NFL Advertisers Pay Record-Breaking Prices Even as Ratings DropBy
Marketers stick around because football still draws big crowds
‘At some point there’s got to be a reckoning,’ researcher says
The NFL has lost millions of viewers in recent years. Advertisers are sticking around anyway.
It’s not that football sponsors are more loyal, they’re trapped. In a fractured television landscape, National Football League games -- and especially the Super Bowl -- are still the best way to reach a massive live audience, even if it is shrinking.
“Where else are we going to go?” asked Andrew Donchin, chief investment officer at Dentsu Aegis Network, an ad buyer whose clients include the sandwich chain Subway and drugmaker Pfizer Inc. The NFL is “still the tallest midget in the room.”
That creates a Catch-22 for advertising buyers and the companies they represent: Even with viewership declining, marketers can’t afford to turn their backs on America’s favorite televised sport because they have few other options for reaching big live audiences. Of the 50 most-watched programs on television in 2017, NFL games accounted for 39, compared with 42 two years earlier, according to Nielsen data.
Their demand for air time means the TV networks like NBC, CBS and Fox are able to charge marketers higher and higher prices for TV spots, peaking with Sunday’s Super Bowl contest pitting the New England Patriots against the Philadelphia Eagles before an expected TV audience of more than 110 million.

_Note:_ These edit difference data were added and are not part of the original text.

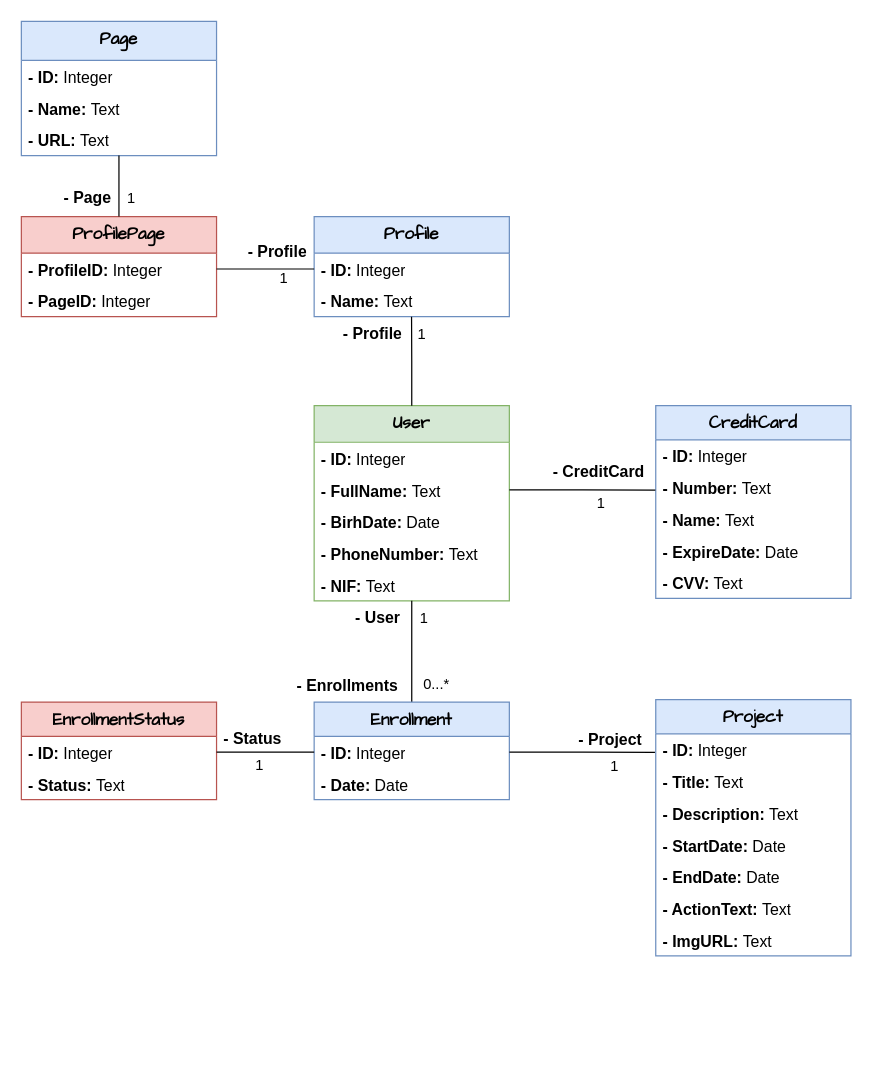
Above: models/data-models.drawio in Joaquim-Claudio/CVP360 (draw.io), before the change. Source tidied: cells renumbered, new cells numbered last; positions are measured from the earlier drawing's top-left corner, leaving out a move shared by most shapes. Both pictures are drawn from the tidied source at 122%, with x=0, y=0 at pixel (21, 21).
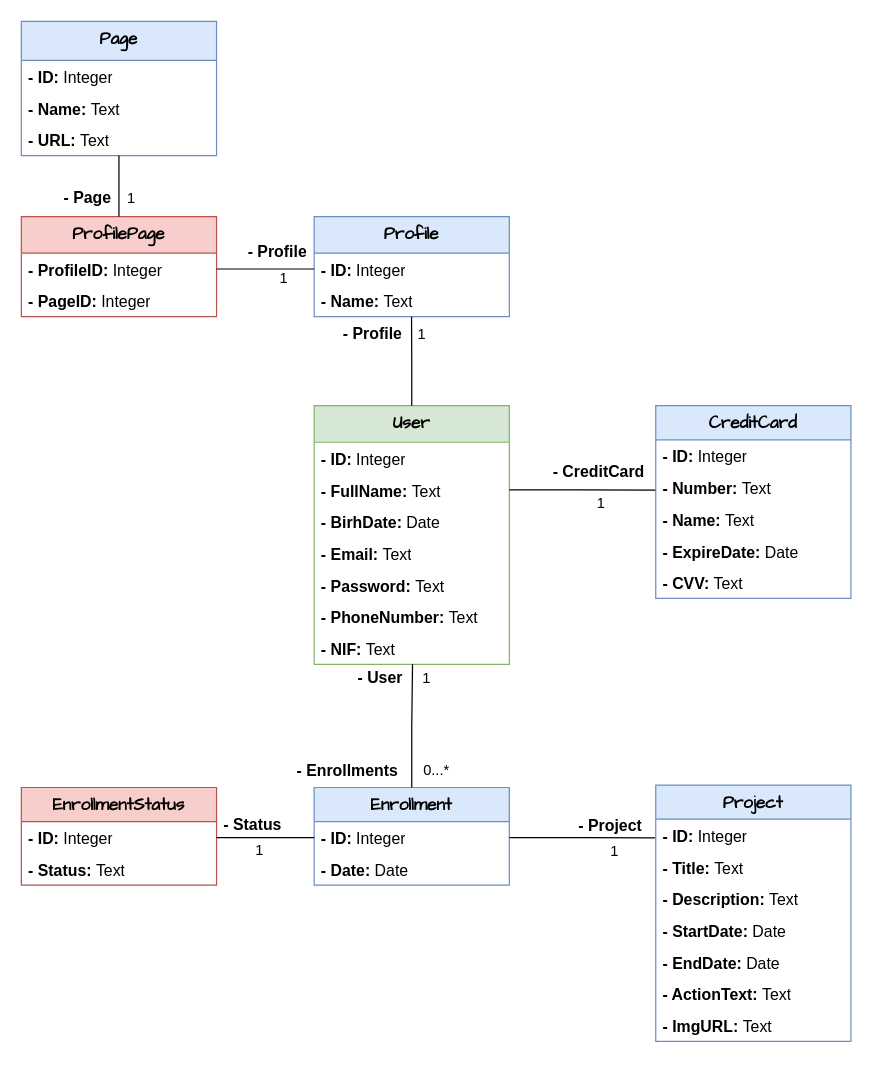
After the change.

Change to the diagram source:
```diff
@@
     <mxCell id="2" value="&lt;font style=&quot;font-size: 14px;&quot;&gt;User&lt;/font&gt;" style="swimlane;fontStyle=1;align=center;verticalAlign=top;horizontal=1;startSize=30;whiteSpace=wrap;html=1;fontFamily=Comic Sans MS;fontSize=13;fillColor=#d5e8d4;strokeColor=#82b366;" parent="1" vertex="1">
-      <mxGeometry x="240" y="315" width="160" height="160" as="geometry" />
+      <mxGeometry x="240" y="315" width="160" height="212" as="geometry" />
     </mxCell>
@@
+    <mxCell id="61" value="&lt;b style=&quot;font-size: 13px;&quot;&gt;- Email:&lt;/b&gt;&amp;nbsp;Text" style="text;strokeColor=none;fillColor=none;align=left;verticalAlign=top;spacingLeft=4;spacingRight=4;overflow=hidden;whiteSpace=wrap;html=1;fontSize=13;" parent="2" vertex="1">
+      <mxGeometry y="108" width="160" height="26" as="geometry" />
+    </mxCell>
+    <mxCell id="62" value="&lt;b style=&quot;font-size: 13px;&quot;&gt;- Password:&lt;/b&gt;&amp;nbsp;Text" style="text;strokeColor=none;fillColor=none;align=left;verticalAlign=top;spacingLeft=4;spacingRight=4;overflow=hidden;whiteSpace=wrap;html=1;fontSize=13;" parent="2" vertex="1">
+      <mxGeometry y="134" width="160" height="26" as="geometry" />
+    </mxCell>
     <mxCell id="6" value="&lt;b style=&quot;font-size: 13px;&quot;&gt;- PhoneNumber:&lt;/b&gt;&amp;nbsp;Text" style="text;strokeColor=none;fillColor=none;align=left;verticalAlign=top;spacingLeft=4;spacingRight=4;overflow=hidden;whiteSpace=wrap;html=1;fontSize=13;" parent="2" vertex="1">
-      <mxGeometry y="108" width="160" height="26" as="geometry" />
+      <mxGeometry y="160" width="160" height="26" as="geometry" />
     </mxCell>
     <mxCell id="7" value="&lt;b style=&quot;font-size: 13px;&quot;&gt;- NIF:&lt;/b&gt;&amp;nbsp;Text" style="text;strokeColor=none;fillColor=none;align=left;verticalAlign=top;spacingLeft=4;spacingRight=4;overflow=hidden;points=[[0,0.5],[1,0.5]];portConstraint=eastwest;whiteSpace=wrap;html=1;fontSize=13;" parent="2" vertex="1">
-      <mxGeometry y="134" width="160" height="26" as="geometry" />
+      <mxGeometry y="186" width="160" height="26" as="geometry" />
     </mxCell>
@@
     <mxCell id="24" value="&lt;font style=&quot;font-size: 14px;&quot;&gt;Project&lt;/font&gt;" style="swimlane;fontStyle=1;align=center;verticalAlign=top;horizontal=1;startSize=28;whiteSpace=wrap;html=1;fontFamily=Comic Sans MS;fontSize=13;fillColor=#dae8fc;strokeColor=#6c8ebf;" parent="1" vertex="1">
-      <mxGeometry x="520" y="556" width="160" height="210" as="geometry" />
+      <mxGeometry x="520" y="626" width="160" height="210" as="geometry" />
     </mxCell>
@@
-    <mxCell id="32" style="edgeStyle=orthogonalEdgeStyle;rounded=0;jettySize=auto;html=1;entryX=0.5;entryY=1;entryDx=0;entryDy=0;endArrow=none;endFill=0;" parent="1" edge="1" source="33" target="2">
-      <mxGeometry relative="1" as="geometry" />
-    </mxCell>
     <mxCell id="33" value="&lt;font style=&quot;font-size: 14px;&quot;&gt;Enrollment&lt;/font&gt;" style="swimlane;fontStyle=1;align=center;verticalAlign=top;horizontal=1;startSize=28;whiteSpace=wrap;html=1;fontFamily=Comic Sans MS;fontSize=13;fillColor=#dae8fc;strokeColor=#6c8ebf;" parent="1" vertex="1">
-      <mxGeometry x="240" y="558" width="160" height="80" as="geometry" />
+      <mxGeometry x="240" y="628" width="160" height="80" as="geometry" />
     </mxCell>
@@
     <mxCell id="48" value="- User" style="text;strokeColor=none;fillColor=none;align=left;verticalAlign=top;spacingLeft=4;spacingRight=4;overflow=hidden;whiteSpace=wrap;html=1;fontSize=13;fontStyle=1;" parent="1" vertex="1">
-      <mxGeometry x="268" y="475" width="52" height="26" as="geometry" />
+      <mxGeometry x="270" y="524" width="52" height="26" as="geometry" />
     </mxCell>
     <mxCell id="49" value="1" style="text;align=center;fontStyle=0;verticalAlign=middle;spacingLeft=3;spacingRight=3;strokeColor=none;html=1;" parent="1" vertex="1">
-      <mxGeometry x="320" y="480" width="20" height="20" as="geometry" />
+      <mxGeometry x="322" y="529" width="20" height="20" as="geometry" />
     </mxCell>
     <mxCell id="50" value="- Project" style="text;strokeColor=none;fillColor=none;align=left;verticalAlign=top;spacingLeft=4;spacingRight=4;overflow=hidden;whiteSpace=wrap;html=1;fontSize=13;fontStyle=1;" parent="1" vertex="1">
-      <mxGeometry x="451" y="575" width="69" height="26" as="geometry" />
+      <mxGeometry x="451" y="645" width="69" height="26" as="geometry" />
     </mxCell>
     <mxCell id="51" value="1" style="text;align=center;fontStyle=0;verticalAlign=middle;spacingLeft=3;spacingRight=3;strokeColor=none;html=1;" parent="1" vertex="1">
-      <mxGeometry x="475.5" y="601" width="20" height="20" as="geometry" />
+      <mxGeometry x="475.5" y="671" width="20" height="20" as="geometry" />
     </mxCell>
@@
     <mxCell id="53" value="&lt;font style=&quot;font-size: 14px;&quot;&gt;EnrollmentStatus&lt;/font&gt;" style="swimlane;fontStyle=1;align=center;verticalAlign=top;horizontal=1;startSize=28;whiteSpace=wrap;html=1;fontFamily=Comic Sans MS;fontSize=13;fillColor=#f8cecc;strokeColor=#b85450;" parent="1" vertex="1">
-      <mxGeometry y="558" width="160" height="80" as="geometry" />
+      <mxGeometry y="628" width="160" height="80" as="geometry" />
     </mxCell>
@@
     <mxCell id="57" value="- Status" style="text;strokeColor=none;fillColor=none;align=left;verticalAlign=top;spacingLeft=4;spacingRight=4;overflow=hidden;whiteSpace=wrap;html=1;fontSize=13;fontStyle=1;" parent="1" vertex="1">
-      <mxGeometry x="160" y="574" width="69" height="26" as="geometry" />
+      <mxGeometry x="160" y="644" width="69" height="26" as="geometry" />
     </mxCell>
     <mxCell id="58" value="1" style="text;align=center;fontStyle=0;verticalAlign=middle;spacingLeft=3;spacingRight=3;strokeColor=none;html=1;" parent="1" vertex="1">
-      <mxGeometry x="184.5" y="600" width="20" height="20" as="geometry" />
+      <mxGeometry x="184.5" y="670" width="20" height="20" as="geometry" />
     </mxCell>
     <mxCell id="59" value="- Enrollments" style="text;strokeColor=none;fillColor=none;align=left;verticalAlign=top;spacingLeft=4;spacingRight=4;overflow=hidden;whiteSpace=wrap;html=1;fontSize=13;fontStyle=1;" parent="1" vertex="1">
-      <mxGeometry x="220" y="530" width="100" height="26" as="geometry" />
+      <mxGeometry x="220" y="600" width="100" height="26" as="geometry" />
     </mxCell>
     <mxCell id="60" value="0...*" style="text;align=center;fontStyle=0;verticalAlign=middle;spacingLeft=3;spacingRight=3;strokeColor=none;html=1;" parent="1" vertex="1">
-      <mxGeometry x="330" y="534" width="20" height="20" as="geometry" />
+      <mxGeometry x="330" y="604" width="20" height="20" as="geometry" />
     </mxCell>
+    <mxCell id="63" style="edgeStyle=orthogonalEdgeStyle;rounded=0;jettySize=auto;html=1;exitX=0.5;exitY=0;exitDx=0;exitDy=0;entryX=0.504;entryY=0.989;entryDx=0;entryDy=0;entryPerimeter=0;endArrow=none;endFill=0;" parent="1" edge="1" source="33" target="7">
+      <mxGeometry relative="1" as="geometry" />
+    </mxCell>
```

NFL ratings dipped 8 percent in 2016, partly because the presidential election that year was just as entertaining to some football fans. Even so, the cost of a 30-second NFL ad rose 1.2 percent to $505,000 in 2017, according to Standard Media Index, which tracks ad prices. In the 2017 season, ratings tumbled an additional 10 percent.
The gap for the big championship game is even more stark. The audience for the Super Bowl has declined about 3 percent since 2015, while ad prices are up about 15 percent since then to more than $5 million for a single spot this year, according to Kantar Media.
One factor aiding football broadcasters is that marketers still see TV as a safer environment than the internet, even if more and more viewers are trading in scheduled programming for YouTube, said James Fennessy, chief executive officer of Standard Media Index.
“At some point there’s got to be a reckoning,” Fennessy said in an interview, though he adds, “People were saying that five or six years ago.”
This time around, there are more ominous signs of trouble. While advertising rates rose, total ad spending during regular NFL games declined 1.2 percent in the 2017 season, following two years of increases. Lower audience ratings meant networks such as CBS and Fox had to offer more “make goods,” free air time that marketers get when shows don’t deliver the viewers they’re promised.
Dave Campanelli, an ad buyer at Horizon Media, whose clients include insurer Geico Corp. and wireless carrier Sprint Corp., says the ratings put networks in an “even weaker position” that advertisers will try to exploit when they negotiate rates for next season.
“Until the past two seasons, NFL ratings trends had been fairly benign,” said Michael Nathanson, an analyst at MoffettNathanson LLC. “However, it’s evident that the tide has turned. Last year’s declines no longer look like anomalies.”